Piedmontese Torton-a [tʊrˈtʊŋa] 'Tortona'
Portuguese Brazilian[20] bonito [bʊˈn̠ʲit̪ʊ̥] 'handsome' Corresponds to unstressed [u ~ o̞] in Brazil and /u/ in other national variants.
Punjabi ਪੁਦੀਨਾ [pʊˈd̪iːnäː] 'mint'
Russian[21] сухой About this sound [s̪ʊˈxo̞j]  'dry' Unstressed allophone of /u/. See Russian phonology
Shiwiar[22] [example needed] Allophone of /u/.[22]
Slovak[23][24][25] ruka [ˈrʊkä] 'arm' Backness varies between back and near-back.[23] See Slovak phonology
Spanish Eastern Andalusian[26] tus [t̪ʊ̠ː] 'your' (pl.) Fully back. Corresponds to [u] in other dialects, but in these dialects they're distinct. See Spanish phonology
Murcian[26]
Swedish Central Standard[27] ort About this sound [ʊ̠ᵝʈː]  'locality' Retracted and exolabial (compressed). See Swedish phonology
Turkish[28] buzlu [buz̪ˈl̠ʊ] 'icy' Allophone of /u/ described variously as "word-final"[28] and "occurring in final open syllable of a phrase".[29] See Turkish phonology
Yoruba[30] [example needed] Near-back or fully back; typically transcribed in IPA as ⟨ũ⟩. It is nasalized, and may be close [ũ̟ ~ ũ] instead.[30]

Near-close near-back unrounded vowel

Near-close near-back unrounded vowel
ɯ̽
ʊ̜

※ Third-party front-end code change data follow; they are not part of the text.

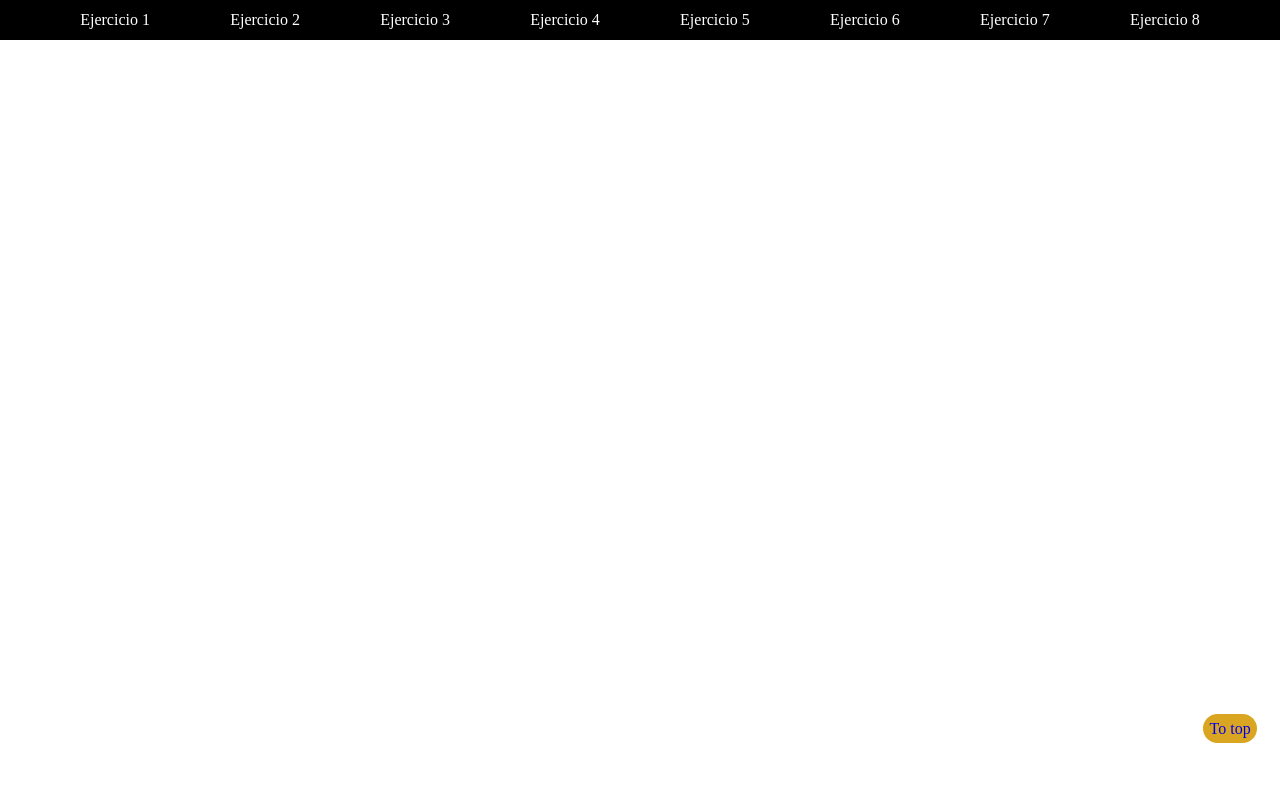
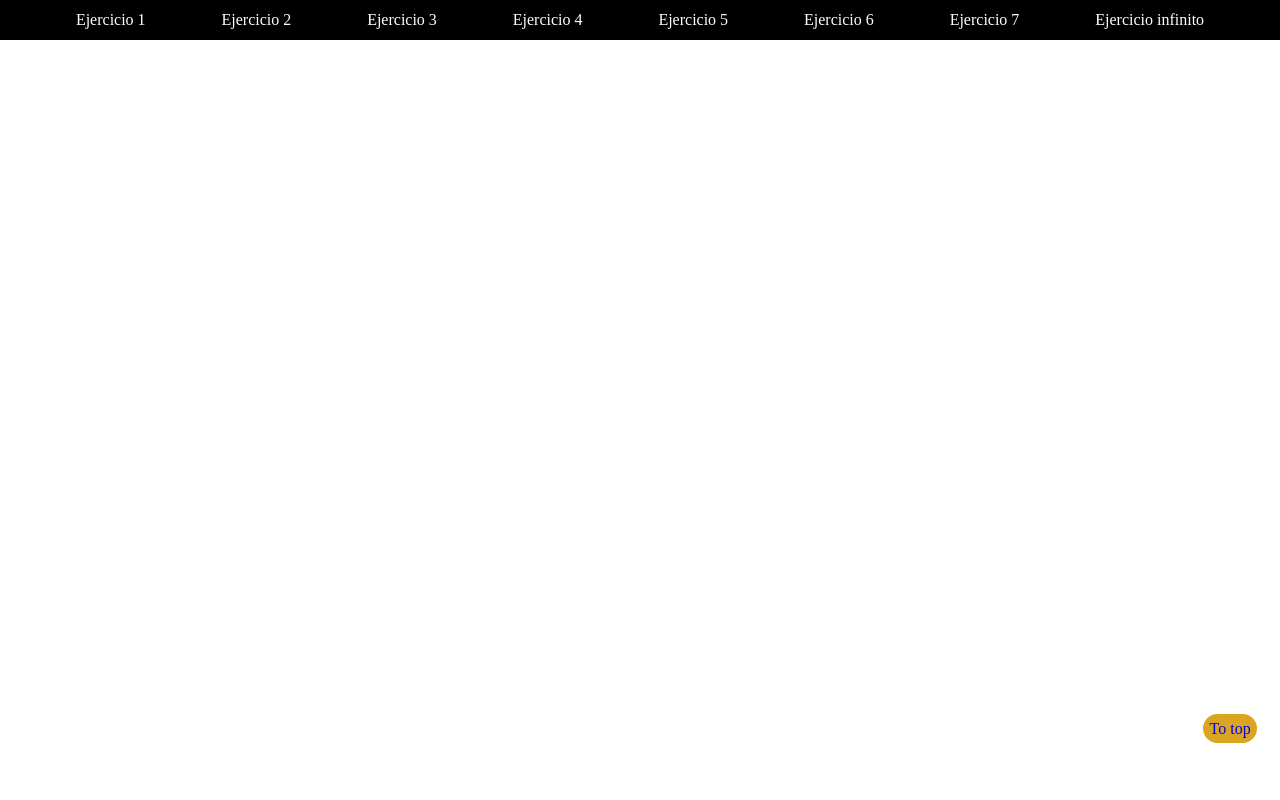
Before and after one commit to MarcosGutierrezMoya/CSS_Exercises, a plain HTML site: page index.html in a window 1280 px wide. Shown: the top 800 px of the page. Drawn offline with Linux system fonts and the light colour scheme.

Commit message:
Update index.html

```diff
--- a/index.html
+++ b/index.html
@@ -17,7 +17,7 @@
             <a href="#ej5">Ejercicio 5</a>
             <a href="#ej6">Ejercicio 6</a>
             <a href="#ej7">Ejercicio 7</a>
-            <a href="#ej8">Ejercicio 8</a>
+            <a href="#ej8">Ejercicio infinito</a>
         </nav>
         <div id="btnTop">
             <a href="#ej1">To top</a>
```
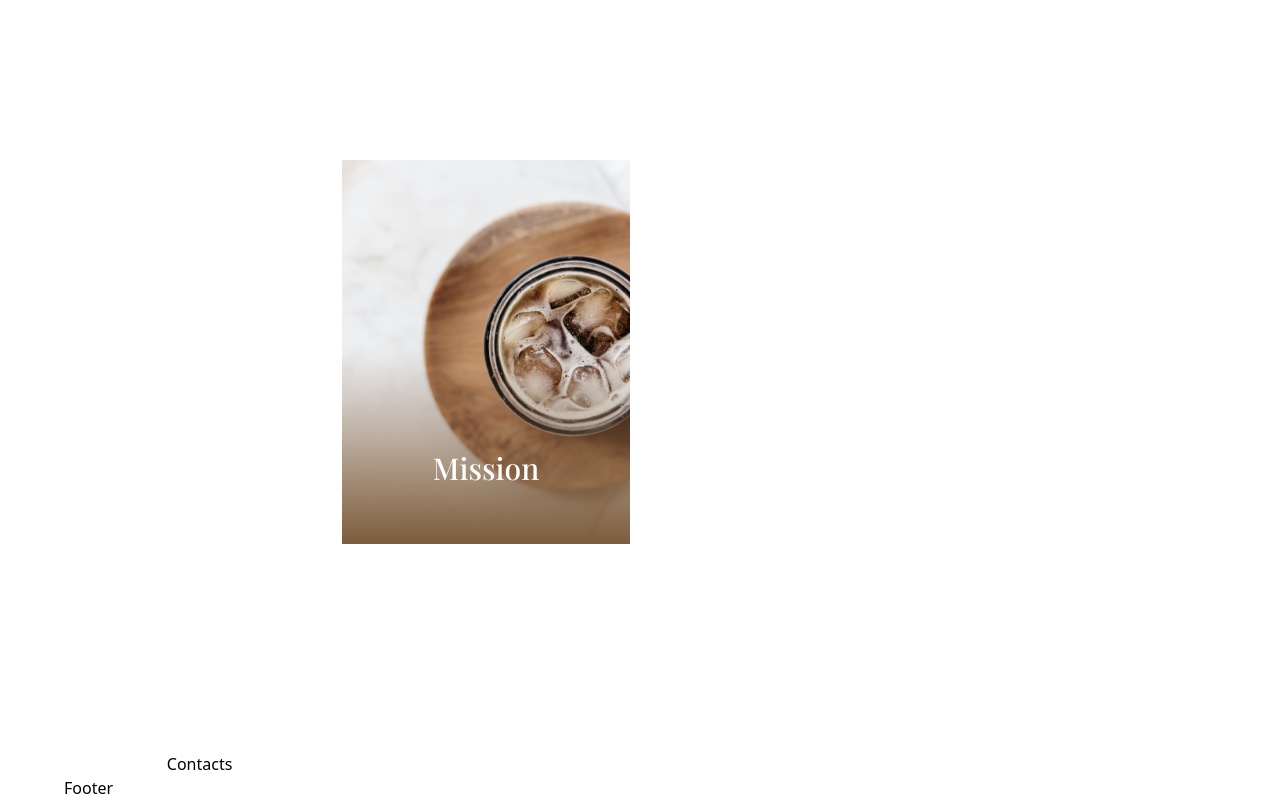
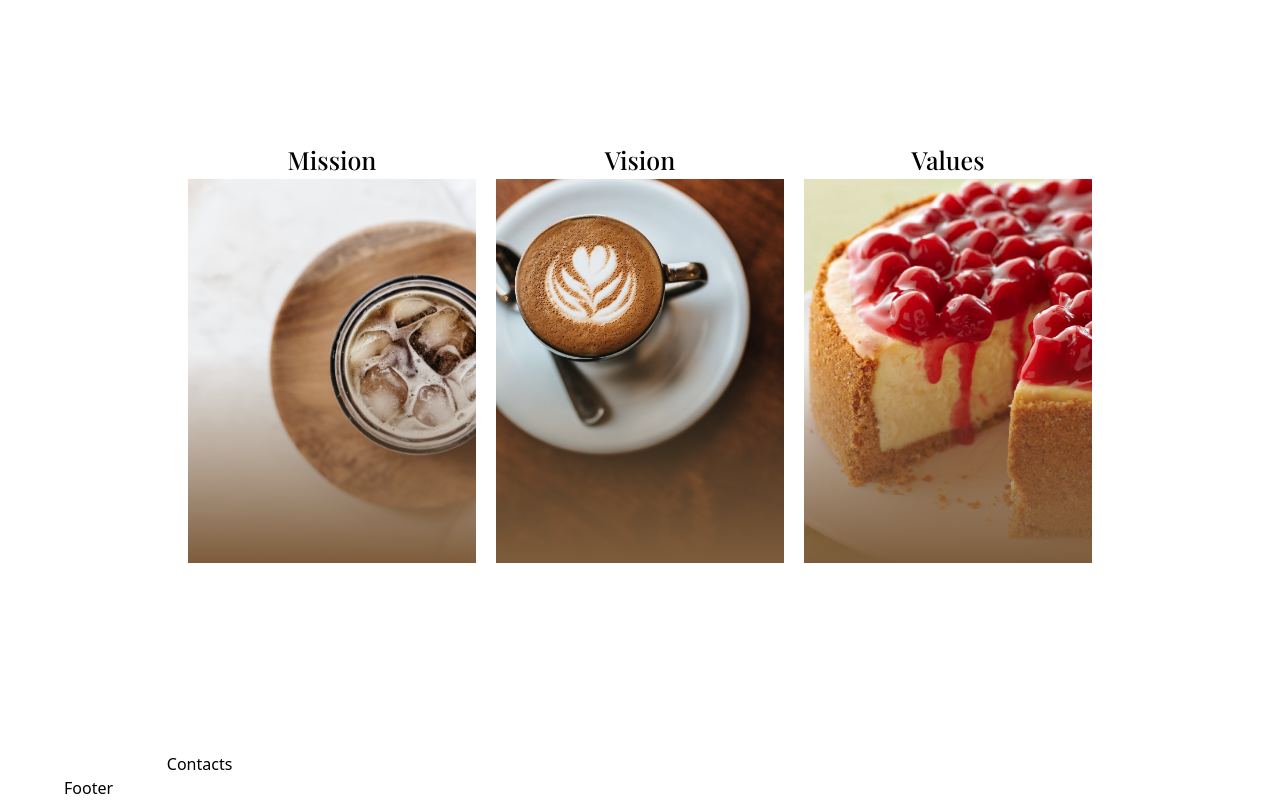
Before and after one commit to Rali-28/the_brewster, a React (Vite) app: page / in a window 1280 px wide. Shown: the part 898-1698 px from the top of the page. Built offline with nearby package versions, Linux system fonts and the light colour scheme.

Commit message:
Finalized the About us Page

```diff
--- a/src/components/AboutUs.jsx
+++ b/src/components/AboutUs.jsx
@@ -1,5 +1,4 @@
 import React from 'react'
-import { mission, vision, values } from '../assets'
 import styles from '../style'
 import { aboutUs } from '../constants'
 
@@ -11,15 +10,16 @@ const AboutUs = () => (
 
       {/* Layout */}
         <div className={`${styles.layout}`}>
+        {aboutUs.map((About) => (
 
-          {/* Section */}
-          <div className={`${styles.section}`}>
-
+          /*  Section */
+          <div key={About.key} className={`${styles.section}`}>
+          <h1 className='text-center font-primary_md text-[25px]'>{About.title}</h1>
             {/* Image Container */}
             <div className={`${styles.img_container}`}>
 
               {/* Image */}
-              <img src={mission} alt="mission" className={`${styles.img}`} />
+              <img src={About.img} alt={About.id} className={`${styles.img}`} />
 
             </div>
 
@@ -28,15 +28,18 @@ const AboutUs = () => (
             {/* Texts Container */}
             <div className={`${styles.txt_container}`}>
 
-              {/* TExts */}
-              <h1 className={`${styles.txt_h1}`}>Mission</h1>
+              {/* Texts */}
+              <h1 className={`${styles.txt_h1}`}>{About.title}</h1>
 
-              <p className={`${styles.txt_p}`}>Lorem ipsum dolor sit amet consectetur, adipisicing elit. Velit quos libero dolores consectetur excepturi, distinctio molestias? Consequuntur, maiores quisquam nesciunt dicta, nam fuga necessitatibus debitis quo blanditiis eum, harum eos.</p>
+              <p className={`${styles.txt_p}`}>{About.message}</p>
 
             </div>
 
           </div>
-          {/* End Section */}
+          /* End Section */
+        ))}
+
+
 
         </div>
       {/* End Layout */}
--- a/src/constants/index.js
+++ b/src/constants/index.js
@@ -1,4 +1,5 @@
 /* Static Texts for Rendering */
+import { mission, vision, values } from "../assets";
 
 export const navLinks = [
     {
@@ -81,5 +82,22 @@ export const menu =
 ];
 
 export const aboutUs = [
-
+    {
+        id: 'mission',
+        title: 'Mission',
+        message: 'To Promote Coffee.         ',
+        img: mission,
+    },
+    {
+        id: 'vision',
+        title: 'Vision',
+        message: 'Everyone enjoying coffee.         ',
+        img: vision,
+    },
+    {
+        id: 'values',
+        title: 'Values',
+        message: 'Uphold coffee.',
+        img: values,
+    },
 ]
--- a/src/style.js
+++ b/src/style.js
@@ -17,7 +17,7 @@ const styles =
     marginY: 'md:my-16 my-6',
 
     main: 'flex items-center justify-center min-h-screen',
-    layout: 'grid grid-cols-1 gap-5 md:grid-cols-2 lg-grid-cols-1',
+    layout: 'grid grid-cols-1 gap-5 md:grid-cols-3 lg-grid-cols-1',
     section: 'relative items-center justify-center overflow-hidden transition-shadow cursor-pointer group hover:shadow-xl hover:shadow-black/30',
     img_container: 'h-96 w-72',
     img: 'object-cover w-full h-full transition-transform duration-500 group-hover:rotate-3 group-hover:scale-125',
```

The near-close near-back unrounded vowel does not occur very often in world's languages, and the only languages in which it is phonemic are Korean and Portuguese (the European variety).

Features

Occurrence

Language Word IPA Meaning Notes
English California[31] hook [hɯ̽k] 'hook' Often pronounced with spread lips.[31]
Irish Ulster[32] [example needed] Allophone of /ɪ/.[32]
Korean[14] 어른/eoreun [ɘːɾɯ̽n] 'seniors' Typically transcribed in IPA as ⟨ɯ⟩. See Korean phonology
Mirandese cebada [s̪ɯ̽ˈβ̞äð̞ə] 'barley' Typically transcribed in IPA as ⟨ɨ⟩.
Portuguese European[33] pegar [pɯ̽ˈɣäɾ] 'to hold' Unstressed vowel;[33] most often transcribed in IPA as ⟨ɨ⟩ or ⟨ə⟩. See Portuguese phonology
Tatar [example needed]
Turkish acı [äˈd͡ʒɯ̽] 'spicy' Allophone of /ɯ/ in final open syllable of a phrase. See Turkish phonology

References

Bibliography